I emailed back and forth with a very helpful researcher from Westerbork, who couldn’t find any record of a Henry Wertheim … so I sent a copy of the postcard, and it turns out that the first name on the card is actually Heinz.

They were able to tell me that Heinz Wertheim was a shoemaker apprentice who was born on June 26th, 1921 in Bremke, Germany. He married a Dutch girl named, Ruth Sara*, and they lived in the Netherlands and were sent together to Westerbork. They were so young. He would have been 22 and and she just 21.

In Westerbork, on May 6, 1943, they had a baby and named him Paul Freidrich.

The baby died six weeks later.

I just noticed that the postcard was written on May 5th 1943, the day before the baby was born, and postmarked May 8th, two days after. Perhaps they got money from someone outside Westerbork because they were expecting a baby (the postcard said, “Many thanks for the money you sent.”) … and I imagine Heinz wrote the card on the 5th, then was busy with the new baby and didn’t get a chance to mail the card until the 8th.

Shortly after the baby died, on September 14, 1943, Heinz and Ruth were sent together to Auschwitz.
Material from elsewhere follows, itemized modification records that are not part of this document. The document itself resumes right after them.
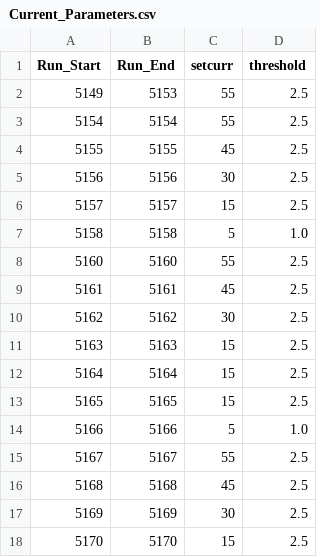
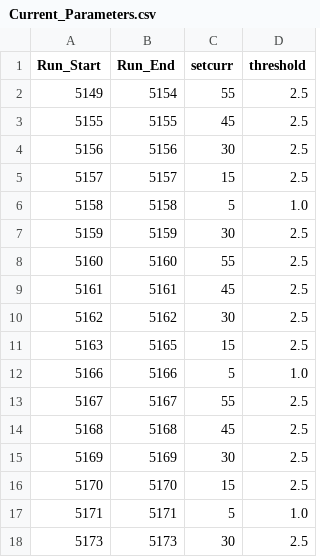
Before and after one commit to trottar/UTIL_KAONLT, a CSV file: DB/PARAM/Current_Parameters.csv, drawn as a sheet; only a part is shown; the shorter side is filled out with more unchanged rows; the diff covers the shown part only.

```diff
--- a/DB/PARAM/Current_Parameters.csv
+++ b/DB/PARAM/Current_Parameters.csv
@@ -1,4 +1,3 @@
 Run_Start,Run_End,setcurr,threshold
-5149,5153,55,2.5
-5154,5154,55,2.5
+5149,5154,55,2.5
 5155,5155,45,2.5
@@ -7,2 +6,3 @@ Run_Start,Run_End,setcurr,threshold
 5158,5158,5,1.0
+5159,5159,30,2.5
 5160,5160,55,2.5
@@ -10,5 +10,3 @@ Run_Start,Run_End,setcurr,threshold
 5162,5162,30,2.5
-5163,5163,15,2.5
-5164,5164,15,2.5
-5165,5165,15,2.5
+5163,5165,15,2.5
 5166,5166,5,1.0
```
Also changed, not shown: 7 added rows, 5 removed rows and 18 edited cells elsewhere in this file, 9 other files.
Heinz died at Monowitz, which was a labor camp at Auschwitz, on December 12, 1944, after surviving there for more than a year. He was 23. His wife, Ruth, survived Auschwitz and was sent to Ravensbruck and then Malchow, a subcamp of Ravensbruck. She survived the death marches from Ravensbruck before being liberated in Neustadt.

A Postcard from Henry


*This is a story that started, for me, several years ago when I bought this postcard. I’d like to share how it’s unfolded up to today … This is how it begins.

“I have a suitcase full of these cards,” the dealer said.

I bought it from an antiques dealer. It was a barely faded postcard, addressed from a man named Henry to Herbert Hirsh. 
It had been sent on May 8, 1943 from Westerbork, a transit camp for Jews and others during World War II. Anne Frank and her family went through Westerbork on their way to Auschwitz. 
All told, 107,000 people left Westerbork on trains destined for Auschwitz-Birkenau, Sobibór, Bergen-Belsen and Theresienstadt
5,200 of them survived.

“Many thanks for the money you sent.” ~ Henry Werth
I’ve contacted Westerbork for information on Henry, to see what happened to him … and, perhaps, discover who he was.